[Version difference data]
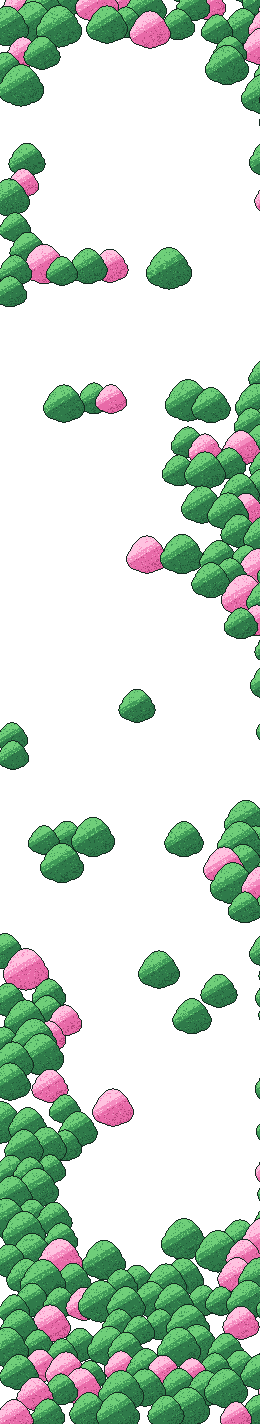
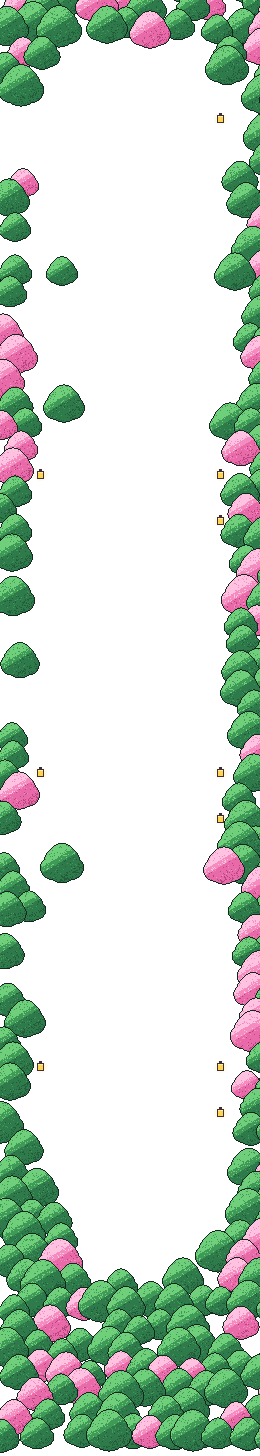
Handy: feste Views per Wisch, Weg als durchgehende Schlange; Desktop: kurzer Halt an Stationen

diff --git a/src/scripts/map.ts b/src/scripts/map.ts
@@ -28,7 +28,7 @@ interface MapConfig {
   mobileQuery: string;
   layouts: { desktop: LayoutConfig; mobile: LayoutConfig };
   hero: { speed: number; sprintFrom: number; sprintMax: number; stride: number; anchorX: number; anchorY: number };
-  scroll: { hold: number; snap: boolean; magnet: boolean; focus: number; focusMobile: number };
+  scroll: { hold: number; snap: boolean; magnet: boolean; views: boolean; pause: number; focus: number; focusMobile: number };
   /** halfW/h: halbe Breite und Höhe des Gebäudes in Map-Pixeln (Inhaltsfenster steht daneben) */
   stations: { id: string; panel: 'left' | 'right'; face: Facing; halfW: number; h: number }[];
   /** Abstand Unterkante Gebäude → Wegmitte, halbe Wegbreite */
@@ -134,6 +134,86 @@ export function initMap() {
   /** Station, an der Figur UND Ziel gerade stehen (sonst -1) */
   const stationAt = (s: number) => stationS.findIndex((st) => Math.abs(st - s) < 0.5);
 
+  /* ------------------------------------- Handy: feste Views (Scroll-Snap) */
+
+  const snapBox = document.createElement('div');
+  snapBox.className = 'snap-points';
+  snapBox.setAttribute('aria-hidden', 'true');
+  document.body.append(snapBox);
+  const snapViews = () => cfg.scroll.views && mobile.matches;
+
+  /** Je Station ein Einrastpunkt an ihrer Scroll-Position, dazu einer ganz unten (Footer) */
+  function updateSnaps() {
+    const on = snapViews();
+    root.classList.toggle('snap-views', on);
+    if (!on) return snapBox.replaceChildren();
+    const ys = [...stationY.map((_, i) => scrollYFor(i)), maxScroll()];
+    snapBox.replaceChildren(
+      ...ys.map((y) => {
+        const el = document.createElement('div');
+        el.className = 'snap-point';
+        el.style.top = `${Math.round(y)}px`;
+        return el;
+      }),
+    );
+  }
+
+  /* Wisch-Blättern: ein Wisch = genau eine Station weiter/zurück, egal wie viel Schwung.
+     Natives Scrollen ist dafür abgeschaltet – außer in einer Infoleiste, deren Text länger ist. */
+  const pages = () => [...stationY.map((_, i) => scrollYFor(i)), maxScroll()];
+  let pageTarget = -1; // Ziel einer laufenden Blätter-Animation (für schnelle Folgewische)
+  let touchY0 = 0;
+  let touchDir = 0;
+  let nativeTouch = false;
+
+  function currentPage() {
+    const ys = pages();
+    if (pageTarget >= 0) return pageTarget;
+    let best = 0;
+    ys.forEach((y, i) => Math.abs(y - scrollY) < Math.abs(ys[best] - scrollY) && (best = i));
+    return best;
+  }
+
+  addEventListener(
+    'touchstart',
+    (e) => {
+      if (!snapViews() || e.touches.length > 1) return;
+      touchY0 = e.touches[0].clientY;
+      touchDir = 0;
+      nativeTouch = false;
+    },
+    { passive: true },
+  );
+  addEventListener(
+    'touchmove',
+    (e) => {
+      if (!snapViews() || e.touches.length > 1) return;
+      const dy = touchY0 - e.touches[0].clientY;
+      if (!touchDir && Math.abs(dy) > 4) {
+        touchDir = Math.sign(dy);
+        // Längerer Text in der Infoleiste: dort normal scrollen, solange es in diese Richtung geht
+        const sheet = (e.target as Element).closest<HTMLElement>('.station');
+        const room = sheet ? (touchDir > 0 ? sheet.scrollHeight - sheet.clientHeight - sheet.scrollTop : sheet.scrollTop) : 0;
+        nativeTouch = room > 1;
+      }
+      if (!nativeTouch && e.cancelable) e.preventDefault();
+    },
+    { passive: false },
+  );
+  addEventListener(
+    'touchend',
+    (e) => {
+      if (!snapViews() || nativeTouch || !touchDir) return;
+      const dy = touchY0 - e.changedTouches[0].clientY;
+      if (Math.abs(dy) < 24) return; // nur ein Antippen
+      const ys = pages();
+      const next = Math.min(Math.max(currentPage() + Math.sign(dy), 0), ys.length - 1);
+      pageTarget = next;
+      scrollTo({ top: ys[next], behavior: reduced.matches ? 'instant' : 'smooth' });
+    },
+    { passive: true },
+  );
+
   /* ------------------------------------------------------- Layout */
 
   function layout() {
@@ -148,6 +228,7 @@ export function initMap() {
     scale = Math.max(wish, Math.ceil(vw / width));
     root.style.setProperty('--s', String(scale));
     snapCamera = true;
+    updateSnaps();
   }
 
   /* ---------------------------------------------- Hauptschleife */
@@ -332,12 +413,13 @@ export function initMap() {
   let settleTimer = 0;
 
   function settle() {
+    pageTarget = -1;
     if (touching) return;
     const f = progress();
     const near = Math.round(f);
     if (Math.abs(f - near) <= cfg.scroll.hold / 2) {
       // Magnet (Handy): in der Halte-Zone sanft die paar Pixel nachrücken, bis das Haus ganz zu sehen ist
-      if (cfg.scroll.magnet && mobile.matches && Math.abs(scrollY - scrollYFor(near)) > 6) goTo(near);
+      if (cfg.scroll.magnet && mobile.matches && !snapViews() && Math.abs(scrollY - scrollYFor(near)) > 6) goTo(near);
       return;
     }
     if (cfg.scroll.snap) goTo(clamp(lastDir > 0 ? Math.ceil(f) : lastDir < 0 ? Math.floor(f) : near, 0, segs));
@@ -375,6 +457,7 @@ export function initMap() {
     layout();
     // Handy-Adressleiste ändert nur die Höhe: einfach weiterlaufen
     if (scale === before.scale && vw === before.vw && L === before.L) {
+      // Höhe geändert (Adressleiste): Einrastpunkte neu, sonst einfach weiterlaufen
       targetS = targetFromScroll();
       wake();
       return;
@@ -385,6 +468,33 @@ export function initMap() {
     resizeTimer = window.setTimeout(() => placeAt(keep), 150);
   });
   reduced.addEventListener('change', wake);
+
+  /* Desktop: kurzer Halt an jeder Station. Überquert ein Mausrad-/Trackpad-Schritt eine Station,
+     bleibt die Seite dort für SCROLL.pause ms stehen; danach geht es normal weiter. */
+  let holdUntil = 0;
+  let heldAt = -1;
+  addEventListener(
+    'wheel',
+    (e) => {
+      if (mobile.matches || !cfg.scroll.pause || e.ctrlKey) return;
+      const now = performance.now();
+      if (now < holdUntil) return e.preventDefault();
+      if (heldAt >= 0 && Math.abs(scrollY - scrollYFor(heldAt)) > 40) heldAt = -1;
+      const dy = e.deltaMode === 1 ? e.deltaY * 16 : e.deltaMode === 2 ? e.deltaY * innerHeight : e.deltaY;
+      const from = scrollY;
+      const to = from + dy;
+      for (let i = 0; i <= segs; i++) {
+        const y = scrollYFor(i);
+        if (i === heldAt || !((from < y && to >= y) || (from > y && to <= y))) continue;
+        e.preventDefault();
+        scrollTo({ top: y, behavior: reduced.matches ? 'instant' : 'smooth' });
+        heldAt = i;
+        holdUntil = now + cfg.scroll.pause;
+        return;
+      }
+    },
+    { passive: false },
+  );
 
   /* ------------------------------------------------------- Start */
 

diff --git a/src/data/layouts.ts b/src/data/layouts.ts
@@ -66,30 +66,40 @@ const desktop: Layout = {
   layers: MAP.layers,
 };
 
-/** Handy-Map: Breite, Mitte der Gebäudespalte, Abstand der Seitenwege vom Rand, Platz unter der Tür */
-const M = { width: 260, center: 130, side: 12, firstY: 150, air: 64, bottom: 200 };
-/** Zu welcher Seite der Weg nach jeder Station ausschwenkt (1 = rechts, 0 = links) – bewusst unregelmäßig */
-const SIDES = [1, 0, 0, 1, 0, 1, 1, 0];
+/**
+ * Handy-Map: Gebäude mittig untereinander. Zwischen zwei Gebäuden läuft der Weg im Zickzack
+ * hin und her (zur einen Seite, quer, zur anderen Seite, zurück zur Mitte) – immer im Bild.
+ * left/right: x der Seitenwege (bleiben auch auf schmalen Handys sichtbar), zig: Tiefe des Zickzacks.
+ */
+const M = { width: 260, center: 130, left: 58, right: 202, firstY: 150, zig: 46, signRoom: 18, bottom: 200 };
 
 function mobileLayout(): Layout {
   const path: Point[] = [];
   const waypoints: number[] = [];
-  const parkW = 160;
-  let park = parkAt(M.center - parkW / 2, 0, parkW);
+  const parkW = 146;
+  let park = parkAt(40, 0, parkW);
   let y = M.firstY;
+  // Durchgehende Schlange: Der Weg verlässt jede Station zur Seite gegenüber der Ankunft
+  let arrivedFrom = M.left; // der Weg kommt am Start vom linken Kartenrand
   STOPS.forEach((stop, i) => {
     if (i > 0) {
       const prevY = y;
-      // Platz für den Seitenweg, das Schild und etwas Luft über dem nächsten Gebäude
-      let gap = BUILDINGS[stop.building].h + BUILDING_GAP + M.air;
-      // Hundeplatz zwischen Start und erster Station
+      const h = BUILDINGS[stop.building].h;
+      const first = arrivedFrom === M.left ? M.right : M.left;
+      const other = first === M.right ? M.left : M.right;
       if (i === 1) {
-        park = parkAt(M.center - parkW / 2, prevY + 26, parkW);
-        gap += PARK_SHAPE.h + 30;
+        // Zwischen Start und erster Station liegt links der Hundeplatz: nur ein Bogen (nach rechts)
+        park = parkAt(40, prevY + 24, parkW);
+        y = park.y + park.h + M.signRoom + 12 + BUILDING_GAP + h;
+        path.push({ x: first, y: prevY }, { x: first, y });
+        arrivedFrom = first;
+      } else {
+        // Zickzack: Seite → quer → andere Seite → zurück zur Mitte (Gebäude steht darüber)
+        const zigY = prevY + M.zig;
+        y = zigY + 10 + M.signRoom + BUILDING_GAP + h;
+        path.push({ x: first, y: prevY }, { x: first, y: zigY }, { x: other, y: zigY }, { x: other, y });
+        arrivedFrom = other;
       }
-      y = prevY + gap;
-      const x = SIDES[(i - 1) % SIDES.length] ? M.width - M.side : M.side;
-      path.push({ x, y: prevY }, { x, y });
     }
     waypoints.push(path.length);
     path.push({ x: M.center, y });

diff --git a/src/data/map.ts b/src/data/map.ts
@@ -86,6 +86,16 @@ export const SCROLL = {
    * sanft die letzten Pixel nach, damit Schild, Gebäude und Figur ganz zu sehen sind.
    */
   magnet: true,
+  /**
+   * Handy: feste Views – jede Station ist ein Einrastpunkt, ein Wisch bringt genau zur nächsten
+   * (CSS Scroll-Snap). Die Punkte werden pro Handy so berechnet, dass Gebäude und Infoleiste passen.
+   */
+  views: true,
+  /**
+   * Desktop: Beim Scrollen mit Mausrad/Trackpad hält die Seite an jeder Station so viele
+   * Millisekunden an – wer weiterscrollt, scrollt danach normal weiter. 0 = aus.
+   */
+  pause: 450,
   /** Höhe der Station im Bild (Desktop): 0 = oben, 1 = unten */
   focus: 0.45,
   /**

diff --git a/src/styles/map.css b/src/styles/map.css
@@ -357,6 +357,28 @@
   content: '▼';
 }
 
+/* Handy: feste Views – JS setzt je Station einen Einrastpunkt (top = Scroll-Position) */
+html.snap-views {
+  scroll-snap-type: y mandatory;
+}
+.snap-points {
+  position: absolute;
+  top: 0;
+  left: 0;
+  width: 1px;
+  height: 0;
+  pointer-events: none;
+}
+.snap-point {
+  position: absolute;
+  left: 0;
+  width: 1px;
+  height: 1px;
+  scroll-snap-align: start;
+  /* Ein Wisch = eine Station, auch bei viel Schwung */
+  scroll-snap-stop: always;
+}
+
 /* Inhaltsfenster: liegen über der Map und scrollen mit; JS setzt die Position neben der Station */
 .js .stations {
   position: absolute;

- _Task directions_:
Show a copy of each line from the records above in which the string "function" occurs.

- _Problem solution_:
@@ -134,6 +134,86 @@ export function initMap() {
+  function updateSnaps() {
+  function currentPage() {
   function layout() {
@@ -148,6 +228,7 @@ export function initMap() {
@@ -332,12 +413,13 @@ export function initMap() {
   function settle() {
@@ -375,6 +457,7 @@ export function initMap() {
@@ -385,6 +468,33 @@ export function initMap() {
 function mobileLayout(): Layout {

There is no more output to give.